- receive a dividend when declared,
- receive a portion of any money left over after paying all debts in a liquidation, and
- one vote for every share of stock.
It is important to note that shareholders cannot take money out of the business whenever they want like owners could in a sole proprietorship or partnership. Shareholders receive earnings of the company in the form of dividends which must be declared by the board of directors.
There is some terminology we need to get familiar with for stock. These include:
- Authorized shares: Authorized share are the total number of shares we are allowed to sell as specified in the corporate charter.
- Issued shares: Issued shares are the total number of share we have given out to shareholders.
- Outstanding shares: Outstanding shares are the total number of shares currently held by shareholders. Issues and outstanding shares will be different if the company has treasury stock, which we will discuss later.
- Par value: Random value assigned to each share of stock in the corporate charter.
- No par value: A par value was not assigned to each share of stock in the corporate charter.
- Stated value: No par value stock (meaning no value was assigned to stock in the charter) but the board of directors voted and determined a value for each share of stock.
- Market value: Current value of a share of stock as determined by the stock exchange.
All corporations have common stock. Another type of stock some corporations may have is preferred stock. Preferred stock has the same rights and terminology associated with common stock with a few differences. Preferred stock is guaranteed a specific amount or rate of dividends each year when dividends are declared. Preferred stockholders may give up their right to vote.
Types of preferred stock
When a corporation issues both preferred and common stock, the preferred stock may be:
- Noncumulative preferred stock is preferred stock on which the right to receive a dividend expires whenever the dividend is not declared. This means that if the company does not declare dividends this year they do not have to pay preferred shareholders the guaranteed dividend amount.
- Cumulative preferred stock is preferred stock for which the right to receive a basic dividend accumulates if the dividend is not paid. Companies must pay unpaid cumulative preferred dividends before paying any dividends on the common stock. This means if the company does not declare dividends this year, the amount owed from this year will rollover to next year. Preferred shareholders must receive all dividends owed before common shareholders can get a dividend.
- Convertible preferred stock is preferred stock that is convertible into common stock of the issuing corporation. Many preferred stocks do not carry this special feature; they are nonconvertible. Holders of convertible preferred stock shares may exchange them, at their option, for a certain number of shares of common stock of the same corporation.

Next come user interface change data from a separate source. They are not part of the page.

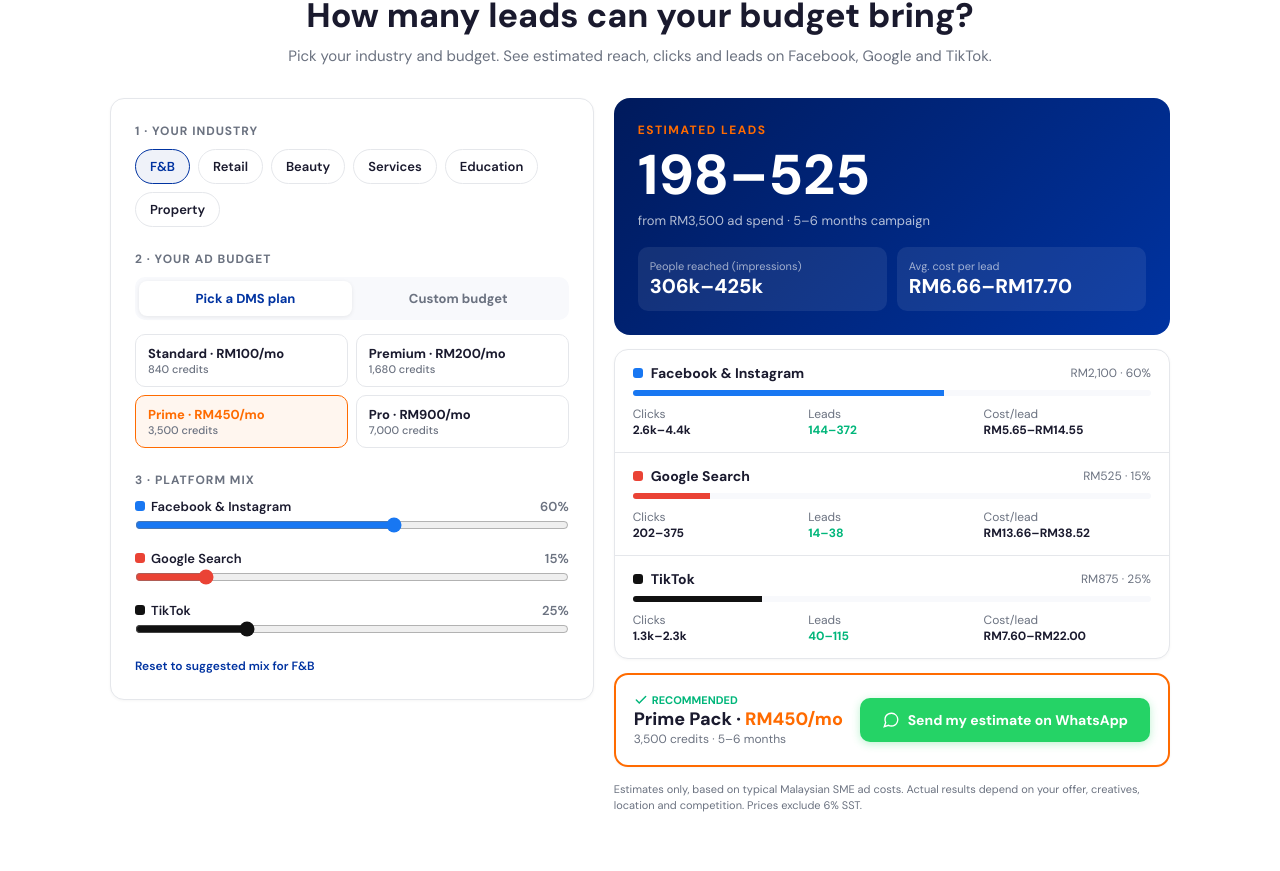
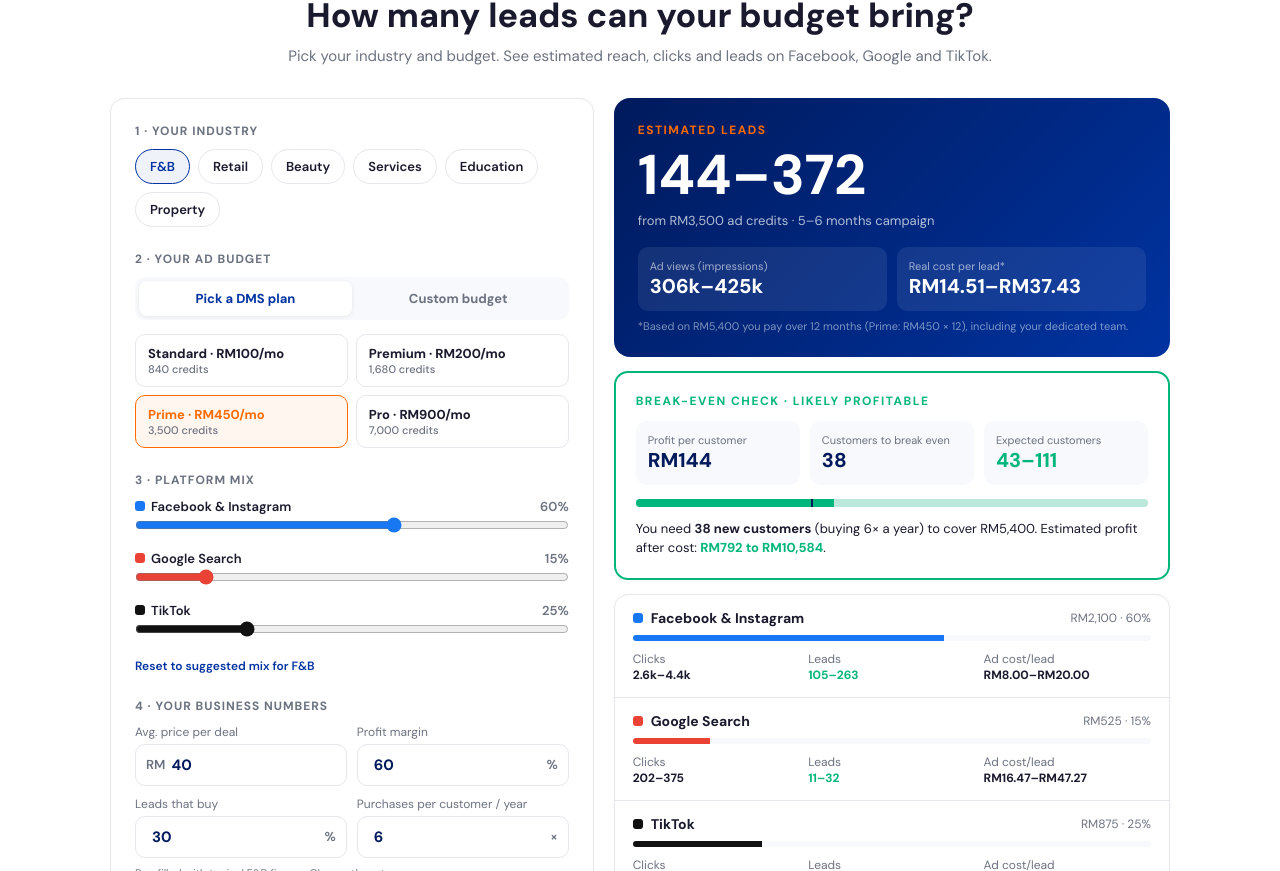
Before and after one commit to vincentvtvt/unifi-dms, a React (Vite) app: page /dms in a window 1280 px wide. Shown: the part 1929-2800 px from the top of the page. Built offline with nearby package versions, Linux system fonts and the light colour scheme.

Commit message:
Update DigitalMarketing.jsx

```diff
--- a/src/pages/DigitalMarketing.jsx
+++ b/src/pages/DigitalMarketing.jsx
@@ -16,18 +16,20 @@ const PLANS = [
    Malaysian SME estimates. cpm = RM per 1,000 impressions, cpc = RM per click,
    cvr = click-to-lead rate, ctr = used to estimate Google impressions. */
 const BENCH = {
-  fb:     {name:"Facebook & Instagram", color:"#1877F2", cpm:[8,15], cpc:[0.40,1.20], cvr:[0.04,0.10]},
-  google: {name:"Google Search",        color:"#EA4335", ctr:[0.03,0.06], cpc:[1.00,4.00], cvr:[0.05,0.12]},
-  tiktok: {name:"TikTok",               color:"#111111", cpm:[6,12], cpc:[0.30,1.00], cvr:[0.02,0.06]},
+  fb:     {name:"Facebook & Instagram", color:"#1877F2", cpm:[8,15], cpc:[0.40,1.20], cvr:[0.03,0.07]},
+  google: {name:"Google Search",        color:"#EA4335", ctr:[0.03,0.06], cpc:[1.00,4.00], cvr:[0.04,0.10]},
+  tiktok: {name:"TikTok",               color:"#111111", cpm:[6,12], cpc:[0.30,1.00], cvr:[0.015,0.04]},
 };
-/* cost multiplier on CPM/CPC + default budget split per industry */
+/* mult = cost multiplier on CPM/CPC · split = default budget mix
+   deal = typical sale value (RM) · margin = profit % · close = % of leads that buy
+   repeat = purchases per new customer in 12 months (F&B regulars come back) */
 const INDUSTRY = {
-  "F&B":       {mult:0.8, split:{fb:60,google:15,tiktok:25}},
-  "Retail":    {mult:0.9, split:{fb:50,google:20,tiktok:30}},
-  "Beauty":    {mult:1.0, split:{fb:50,google:15,tiktok:35}},
-  "Services":  {mult:1.1, split:{fb:40,google:45,tiktok:15}},
-  "Education": {mult:1.2, split:{fb:45,google:35,tiktok:20}},
-  "Property":  {mult:1.6, split:{fb:45,google:45,tiktok:10}},
+  "F&B":       {mult:0.8, split:{fb:60,google:15,tiktok:25}, deal:40,    margin:60, close:30, repeat:6},
+  "Retail":    {mult:0.9, split:{fb:50,google:20,tiktok:30}, deal:150,   margin:40, close:20, repeat:2},
+  "Beauty":    {mult:1.0, split:{fb:50,google:15,tiktok:35}, deal:200,   margin:60, close:25, repeat:3},
+  "Services":  {mult:1.1, split:{fb:40,google:45,tiktok:15}, deal:800,   margin:40, close:15, repeat:1},
+  "Education": {mult:1.2, split:{fb:45,google:35,tiktok:20}, deal:2500,  margin:50, close:10, repeat:1},
+  "Property":  {mult:1.6, split:{fb:45,google:45,tiktok:10}, deal:10000, margin:70, close:2, repeat:1},
 };
 
 const fmt = n => n>=1e6 ? (n/1e6).toFixed(1)+"M" : n>=1e4 ? Math.round(n/1e3)+"k" : n>=1e3 ? (n/1e3).toFixed(1)+"k" : Math.round(n).toLocaleString();
@@ -77,8 +79,12 @@ function Calculator(){
   const [planIdx,setPlanIdx] = useState(2);
   const [custom,setCustom] = useState(2000);
   const [w,setW] = useState(INDUSTRY["F&B"].split);
+  const [deal,setDeal] = useState(INDUSTRY["F&B"].deal);
+  const [margin,setMargin] = useState(INDUSTRY["F&B"].margin);
+  const [close,setClose] = useState(INDUSTRY["F&B"].close);
+  const [repeat,setRepeat] = useState(INDUSTRY["F&B"].repeat);
 
-  const pickIndustry = k => { setIndustry(k); setW(INDUSTRY[k].split); track("calc_industry_"+k); };
+  const pickIndustry = k => { const d=INDUSTRY[k]; setIndustry(k); setW(d.split); setDeal(d.deal); setMargin(d.margin); setClose(d.close); setRepeat(d.repeat); track("calc_industry_"+k); };
   const spend = mode==="plan" ? PLANS[planIdx].cr : custom;
   const totalW = (w.fb+w.google+w.tiktok)||1;
   const mult = INDUSTRY[industry].mult;
@@ -94,9 +100,22 @@ function Calculator(){
 
   const recIdx = mode==="plan" ? planIdx : Math.max(0, PLANS.findIndex(p=>p.cr>=custom)===-1 ? 3 : PLANS.findIndex(p=>p.cr>=custom));
   const rec = PLANS[recIdx];
-  const avgCplLo = spend/(res.leadsHi||1), avgCplHi = spend/(res.leadsLo||1);
+  /* real cost = what the customer pays over 12 months (credits + team), not just ad credits */
+  const costPlan = mode==="plan" ? PLANS[planIdx] : rec;
+  const cost = Math.round(spend * (costPlan.mo*12/costPlan.cr));
+  const avgCplLo = cost/(res.leadsHi||1), avgCplHi = cost/(res.leadsLo||1);
+  const profitPerDeal = deal*margin/100*Math.max(1,repeat); /* profit per new customer over 12 months */
+  const beDeals = profitPerDeal>0 ? Math.ceil(cost/profitPerDeal) : Infinity;
+  const dealsLo = Math.floor(res.leadsLo*close/100), dealsHi = Math.floor(res.leadsHi*close/100);
+  const profitLo = dealsLo*profitPerDeal - cost, profitHi = dealsHi*profitPerDeal - cost;
+  const status = dealsLo>=beDeals ? {c:UB.green,t:"Likely profitable"} : dealsHi>=beDeals ? {c:UB.orange,t:"Can break even — depends on execution"} : {c:UB.red,t:"Unlikely to break even at these numbers"};
+  const numIn = (v,set,suffix,pre) => <div style={{display:"flex",alignItems:"center",border:`1px solid ${T.border}`,borderRadius:10,padding:"0 10px",background:"white"}}>
+    {pre&&<span style={{fontSize:13,color:T.muted,fontWeight:600}}>{pre}</span>}
+    <input type="number" min={0} value={v} onChange={e=>set(Math.max(0,+e.target.value))} style={{width:"100%",border:"none",outline:"none",padding:"10px 6px",fontSize:15,fontWeight:700,fontFamily:"'DM Sans',sans-serif",color:UB.navy,background:"transparent"}}/>
+    {suffix&&<span style={{fontSize:13,color:T.muted,fontWeight:600}}>{suffix}</span>}
+  </div>;
 
-  const waMsg = `I used the DMS lead calculator.\n• Industry: ${industry}\n• Ad budget: RM${spend.toLocaleString()}${mode==="plan"?` (${PLANS[planIdx].name} Pack)`:""}\n• Split: FB/IG ${res.rows[0].pct}% · Google ${res.rows[1].pct}% · TikTok ${res.rows[2].pct}%\n• Estimated leads: ${fmt(res.leadsLo)}–${fmt(res.leadsHi)}\n• Recommended: *${rec.name} Pack* (RM${rec.mo}/mo)\nI want to get started.`;
+  const waMsg = `I used the DMS lead calculator.\n• Industry: ${industry}\n• Ad budget: RM${spend.toLocaleString()}${mode==="plan"?` (${PLANS[planIdx].name} Pack)`:""}\n• Split: FB/IG ${res.rows[0].pct}% · Google ${res.rows[1].pct}% · TikTok ${res.rows[2].pct}%\n• Estimated leads: ${fmt(res.leadsLo)}–${fmt(res.leadsHi)}\n• Deal value RM${deal.toLocaleString()} · margin ${margin}% · close rate ${close}% · ${repeat}× purchases/yr\n• Break-even: ${beDeals} customers (est. ${dealsLo}–${dealsHi})\n• Recommended: *${rec.name} Pack* (RM${rec.mo}/mo)\nI want to get started.`;
   const goWA = () => { track("calc_whatsapp"); window.open(waL(waMsg,"dms_calculator"),"_blank"); };
 
   const chip = (active,color=UB.blue) => ({padding:"8px 14px",borderRadius:999,border:`1.5px solid ${active?color:T.border}`,background:active?color+"10":"white",color:active?color:T.text,fontSize:13,fontWeight:600,cursor:"pointer",fontFamily:"'DM Sans',sans-serif",transition:"all 0.2s"});
@@ -133,7 +152,16 @@ function Calculator(){
         </div>
         <input type="range" min={0} max={100} step={5} value={w[k]} onChange={e=>setW({...w,[k]:+e.target.value})} style={{width:"100%",accentColor:b.color}}/>
       </div>)}
-      <button onClick={()=>setW(INDUSTRY[industry].split)} style={{background:"none",border:"none",color:UB.blue,fontSize:12,fontWeight:600,cursor:"pointer",padding:0,fontFamily:"'DM Sans',sans-serif"}}>Reset to suggested mix for {industry}</button>
+      <button onClick={()=>setW(INDUSTRY[industry].split)} style={{background:"none",border:"none",color:UB.blue,fontSize:12,fontWeight:600,cursor:"pointer",padding:0,fontFamily:"'DM Sans',sans-serif",marginBottom:24}}>Reset to suggested mix for {industry}</button>
+
+      <div style={label}>4 · Your business numbers</div>
+      <div style={{display:"grid",gridTemplateColumns:"1fr 1fr",gap:10}}>
+        <div><div style={{fontSize:12,color:T.muted,marginBottom:4}}>Avg. price per deal</div>{numIn(deal,setDeal,null,"RM")}</div>
+        <div><div style={{fontSize:12,color:T.muted,marginBottom:4}}>Profit margin</div>{numIn(margin,v=>setMargin(Math.min(100,v)),"%")}</div>
+        <div><div style={{fontSize:12,color:T.muted,marginBottom:4}}>Leads that buy</div>{numIn(close,v=>setClose(Math.min(100,v)),"%")}</div>
+        <div><div style={{fontSize:12,color:T.muted,marginBottom:4}}>Purchases per customer / year</div>{numIn(repeat,v=>setRepeat(Math.max(1,v)),"×")}</div>
+      </div>
+      <p style={{fontSize:11,color:T.muted,marginTop:8}}>Pre-filled with typical {industry} figures. Change them to your own.</p>
     </Card>
 
     {/* RESULTS */}
@@ -141,12 +169,30 @@ function Calculator(){
       <div style={{background:`linear-gradient(135deg, ${UB.navy}, ${UB.blue})`,borderRadius:16,padding:24,color:"white"}}>
         <div style={{fontSize:12,fontWeight:700,letterSpacing:1.5,textTransform:"uppercase",color:UB.orange}}>Estimated leads</div>
         <div style={{fontSize:"clamp(40px,7vw,56px)",fontWeight:800,lineHeight:1.1,margin:"6px 0"}}>{fmt(res.leadsLo)}–{fmt(res.leadsHi)}</div>
-        <div style={{fontSize:13,opacity:0.7,marginBottom:18}}>from RM{spend.toLocaleString()} ad spend{mode==="plan"?` · ${PLANS[planIdx].camp} campaign`:""}</div>
+        <div style={{fontSize:13,opacity:0.7,marginBottom:18}}>from RM{spend.toLocaleString()} ad credits{mode==="plan"?` · ${PLANS[planIdx].camp} campaign`:""}</div>
         <div style={{display:"grid",gridTemplateColumns:"1fr 1fr",gap:10}}>
-          <div style={{background:"rgba(255,255,255,0.08)",borderRadius:10,padding:12}}><div style={{fontSize:11,opacity:0.6}}>People reached (impressions)</div><div style={{fontSize:20,fontWeight:800}}>{fmt(res.impLo)}–{fmt(res.impHi)}</div></div>
-          <div style={{background:"rgba(255,255,255,0.08)",borderRadius:10,padding:12}}><div style={{fontSize:11,opacity:0.6}}>Avg. cost per lead</div><div style={{fontSize:20,fontWeight:800}}>{rm(avgCplLo)}–{rm(avgCplHi)}</div></div>
+          <div style={{background:"rgba(255,255,255,0.08)",borderRadius:10,padding:12}}><div style={{fontSize:11,opacity:0.6}}>Ad views (impressions)</div><div style={{fontSize:20,fontWeight:800}}>{fmt(res.impLo)}–{fmt(res.impHi)}</div></div>
+          <div style={{background:"rgba(255,255,255,0.08)",borderRadius:10,padding:12}}><div style={{fontSize:11,opacity:0.6}}>Real cost per lead*</div><div style={{fontSize:20,fontWeight:800}}>{rm(avgCplLo)}–{rm(avgCplHi)}</div></div>
         </div>
+        <div style={{fontSize:11,opacity:0.5,marginTop:8}}>*Based on RM{cost.toLocaleString()} you pay over 12 months ({costPlan.name}: RM{costPlan.mo} × 12), including your dedicated team.</div>
       </div>
+
+      <Card hover={false} style={{padding:20,border:`2px solid ${status.c}`}}>
+        <div style={{fontSize:12,fontWeight:700,letterSpacing:1.5,textTransform:"uppercase",color:status.c,marginBottom:12}}>Break-even check · {status.t}</div>
+        <div style={{display:"grid",gridTemplateColumns:"repeat(3,1fr)",gap:10}}>
+          <div style={{background:T.sub,borderRadius:10,padding:12}}><div style={{fontSize:11,color:T.muted}}>Profit per customer</div><div style={{fontSize:20,fontWeight:800,color:UB.navy}}>{rm(profitPerDeal)}</div></div>
+          <div style={{background:T.sub,borderRadius:10,padding:12}}><div style={{fontSize:11,color:T.muted}}>Customers to break even</div><div style={{fontSize:20,fontWeight:800,color:UB.navy}}>{isFinite(beDeals)?beDeals.toLocaleString():"–"}</div></div>
+          <div style={{background:T.sub,borderRadius:10,padding:12}}><div style={{fontSize:11,color:T.muted}}>Expected customers</div><div style={{fontSize:20,fontWeight:800,color:status.c}}>{dealsLo.toLocaleString()}–{dealsHi.toLocaleString()}</div></div>
+        </div>
+        {isFinite(beDeals)&&<div style={{height:8,borderRadius:4,background:T.sub,marginTop:14,position:"relative",overflow:"hidden"}}>
+          <div style={{position:"absolute",left:0,top:0,bottom:0,width:Math.min(100,dealsHi/Math.max(beDeals,dealsHi)*100)+"%",background:status.c+"40"}}/>
+          <div style={{position:"absolute",left:0,top:0,bottom:0,width:Math.min(100,dealsLo/Math.max(beDeals,dealsHi)*100)+"%",background:status.c}}/>
+          <div style={{position:"absolute",top:-2,bottom:-2,width:2,background:UB.navy,left:Math.min(100,beDeals/Math.max(beDeals,dealsHi)*100)+"%"}}/>
+        </div>}
+        <p style={{fontSize:13,color:T.text,marginTop:12,lineHeight:1.5}}>
+          You need <b>{isFinite(beDeals)?beDeals:"–"} new customer{beDeals===1?"":"s"}</b>{repeat>1?` (buying ${repeat}× a year)`:""} to cover RM{cost.toLocaleString()}. Estimated profit after cost: <b style={{color:profitHi>=0?UB.green:UB.red}}>{profitLo<0?"-":""}RM{Math.abs(Math.round(profitLo)).toLocaleString()} to {profitHi<0?"-":""}RM{Math.abs(Math.round(profitHi)).toLocaleString()}</b>.
+        </p>
+      </Card>
 
       <Card hover={false} style={{padding:0}}>
         {res.rows.map((r,i)=>{const b=BENCH[r.k];return<div key={r.k} style={{padding:"14px 18px",borderTop:i?`1px solid ${T.border}`:"none",opacity:r.e?1:0.4}}>
@@ -158,7 +204,7 @@ function Calculator(){
           {r.e ? <div style={{display:"grid",gridTemplateColumns:"repeat(3,1fr)",gap:8,fontSize:12}}>
             <div><div style={{color:T.muted}}>Clicks</div><div style={{fontWeight:700}}>{fmt(r.e.clicksLo)}–{fmt(r.e.clicksHi)}</div></div>
             <div><div style={{color:T.muted}}>Leads</div><div style={{fontWeight:700,color:UB.green}}>{fmt(r.e.leadsLo)}–{fmt(r.e.leadsHi)}</div></div>
-            <div><div style={{color:T.muted}}>Cost/lead</div><div style={{fontWeight:700}}>{rm(r.e.cplLo)}–{rm(r.e.cplHi)}</div></div>
+            <div><div style={{color:T.muted}}>Ad cost/lead</div><div style={{fontWeight:700}}>{rm(r.e.cplLo)}–{rm(r.e.cplHi)}</div></div>
           </div> : <div style={{fontSize:12,color:T.muted}}>Not in your mix</div>}
         </div>;})}
       </Card>
```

- Callable preferred stock means that the corporation can inform nonconvertible preferred stockholders that they must surrender their stock to the company. Also, convertible preferred stockholders must either surrender their stock or convert it to common shares. Most preferred stocks are callable at the option of the issuing corporation. Preferred shares are usually callable at par value plus a small premium of 3 or 4 % of the par value of the stock. This call premium is the difference between the amount at which a corporation calls its preferred stock for redemption and the par value of the preferred stock.
Why would a corporation call in its preferred stock? Corporations call in preferred stock for many reasons: (1) the outstanding preferred stock may require a 12 per cent annual dividend at a time when the company can secure capital to retire the stock by issuing a new 8 per cent preferred stock; (2) the issuing company may have been sufficiently profitable to retire the preferred stock out of earnings; or (3) the company may wish to force conversion of its convertible preferred stock because the cash dividend on the equivalent common shares is less than the dividend on the preferred shares.
We will discuss how noncumulative and cumulative preferred stock affects cash dividends in the next unit.